Art, Beauty, Music and God –
The Story of Nasta’liq (w/t)

While Islamic calligraphy is synonymous with the Quran and other religious texts, the nasta’liq form solidly encapsulates culture. This highly distinctive calligraphic style, which was developed during the 14th and 15th centuries, is the most revered in Iran and largely regarded as the visual embodiment of the Persian language. With its sinuous lines and carefully considered flourishes, nasta’liq finds itself at home in the gold embossed poetry books of bygone Persian royalty, or in the collections of contemporary art museums. It is little wonder that this centuries-old script transcends mere syllabary to an elevated and iconic art form known the world over, and that remains in use to this day.

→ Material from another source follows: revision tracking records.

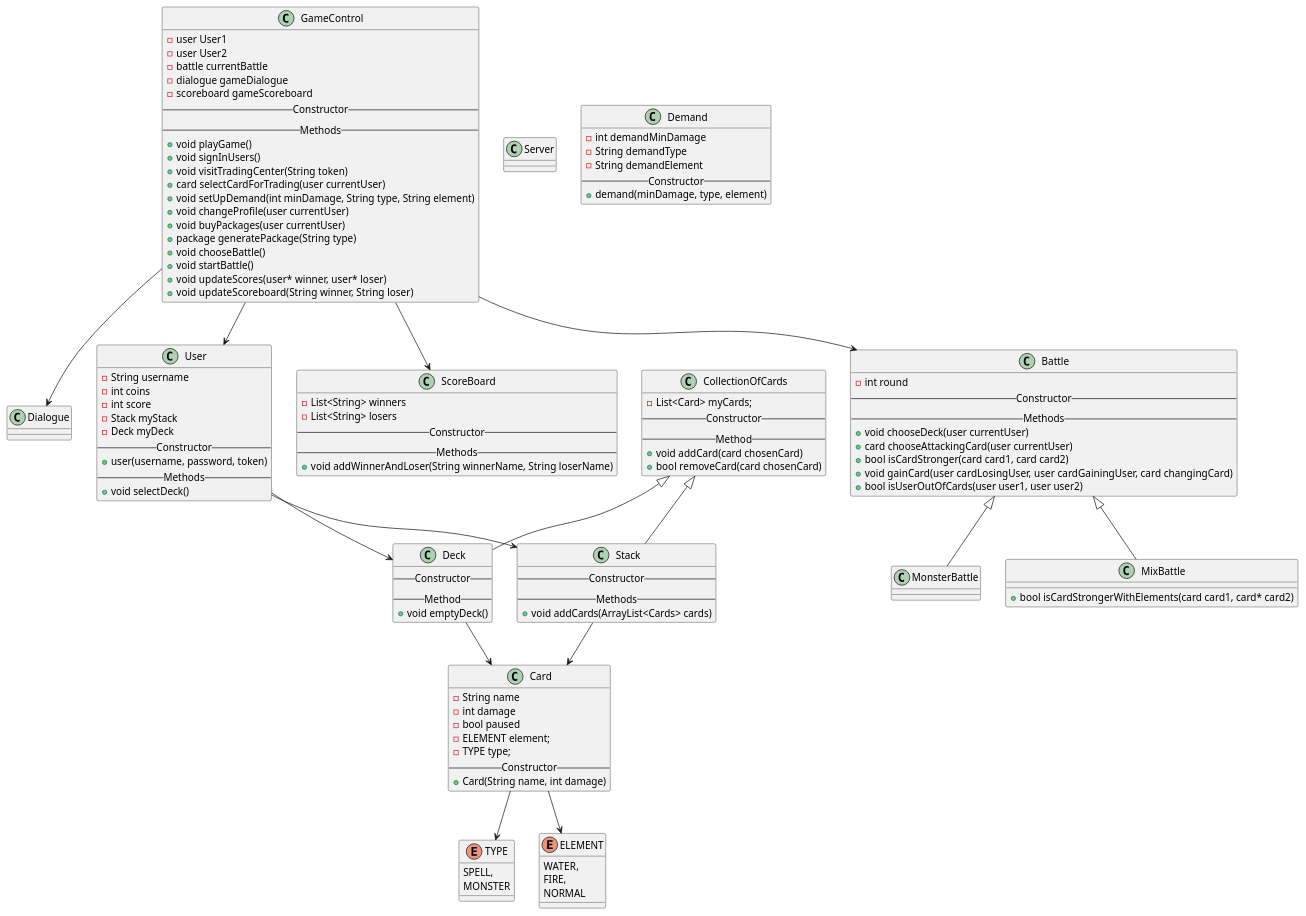
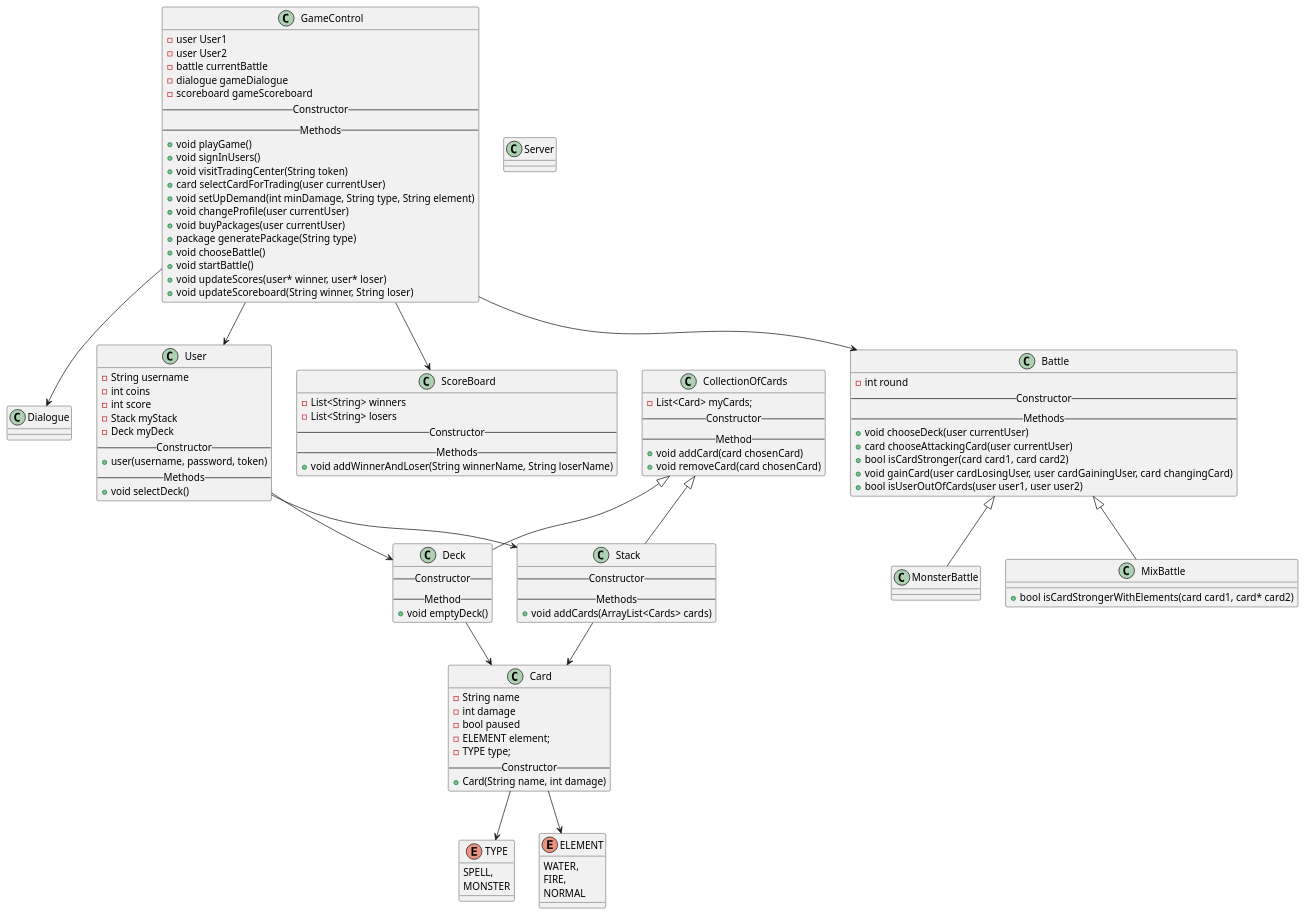
The diagram in Monster-Trading-Card-Game/classdiagram.puml (marlis-t/MonsterTradingCardGame), drawn with PlantUML before and after one commit. The commit also changed 5 other files, not shown here.

```diff
--- a/Monster-Trading-Card-Game/classdiagram.puml
+++ b/Monster-Trading-Card-Game/classdiagram.puml
@@ -1,133 +1,121 @@
 @startuml
 class User{
     -String username
     -int coins
     -int score
     -Stack myStack
     -Deck myDeck
     --Constructor--
     +user(username, password, token)
     --Methods--
     +void selectDeck()
 }
 
 class Server{
 }
 
 enum TYPE{
     SPELL,
     MONSTER
 }
 
 enum ELEMENT{
     WATER,
     FIRE,
     NORMAL
 }
 
 class Card{
     -String name
     -int damage
     -bool paused
     -ELEMENT element;
     -TYPE type;
     --Constructor--
   +Card(String name, int damage)
 }
-
+class CollectionOfCards{
+    -List<Card> myCards;
+    --Constructor--
+    --Method--
+    +void addCard(card chosenCard)
+    +void removeCard(card chosenCard)
+}
 class Deck extends CollectionOfCards{
     --Constructor--
     --Method--
     +void emptyDeck()
 }
-
 class Stack extends CollectionOfCards{
     --Constructor--
     --Methods--
     +void addCards(ArrayList<Cards> cards)
 }
-class CollectionOfCards{
-    -List<Card> myCards;
-    --Constructor--
-    --Method--
-    +void addCard(card chosenCard)
-    +bool removeCard(card chosenCard)
-}
-
 class ScoreBoard{
     -List<String> winners
     -List<String> losers
     --Constructor--
     --Methods--
     +void addWinnerAndLoser(String winnerName, String loserName)
 }
 
 class Battle{
     -int round
     --Constructor--
     --Methods--
     +void chooseDeck(user currentUser)
     +card chooseAttackingCard(user currentUser)
     +bool isCardStronger(card card1, card card2)
     +void gainCard(user cardLosingUser, user cardGainingUser, card changingCard)
     +bool isUserOutOfCards(user user1, user user2)
 }
 
 class MonsterBattle extends Battle{
 
 }
 
 class MixBattle extends Battle{
     +bool isCardStrongerWithElements(card card1, card* card2)
 }
 
 class Dialogue{
 }
-
-class Demand{
-    -int demandMinDamage
-    -String demandType
-    -String demandElement
-    --Constructor--
-    +demand(minDamage, type, element)
-}
-
 class GameControl{
  -user User1
  -user User2
  -battle currentBattle
  -dialogue gameDialogue
  -scoreboard gameScoreboard
  --Constructor--
  --Methods--
  +void playGame()
  +void signInUsers()
  +void visitTradingCenter(String token)
   +card selectCardForTrading(user currentUser)
   +void setUpDemand(int minDamage, String type, String element)
  +void changeProfile(user currentUser)
  +void buyPackages(user currentUser)
   +package generatePackage(String type)
  +void chooseBattle()
  +void startBattle()
   +void updateScores(user* winner, user* loser)
   +void updateScoreboard(String winner, String loser)
 }
 
 
 GameControl --> User
 GameControl --> ScoreBoard
 GameControl --> Battle
 GameControl --> Dialogue
 
 User --> Deck
 User --> Stack
 
 Deck --> Card
 
 Stack --> Card
 
 Card --> TYPE
 Card --> ELEMENT
 
 @enduml
```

Sayyid Amir 'Ali, mid-17th century, The Metropolitan Museum of Art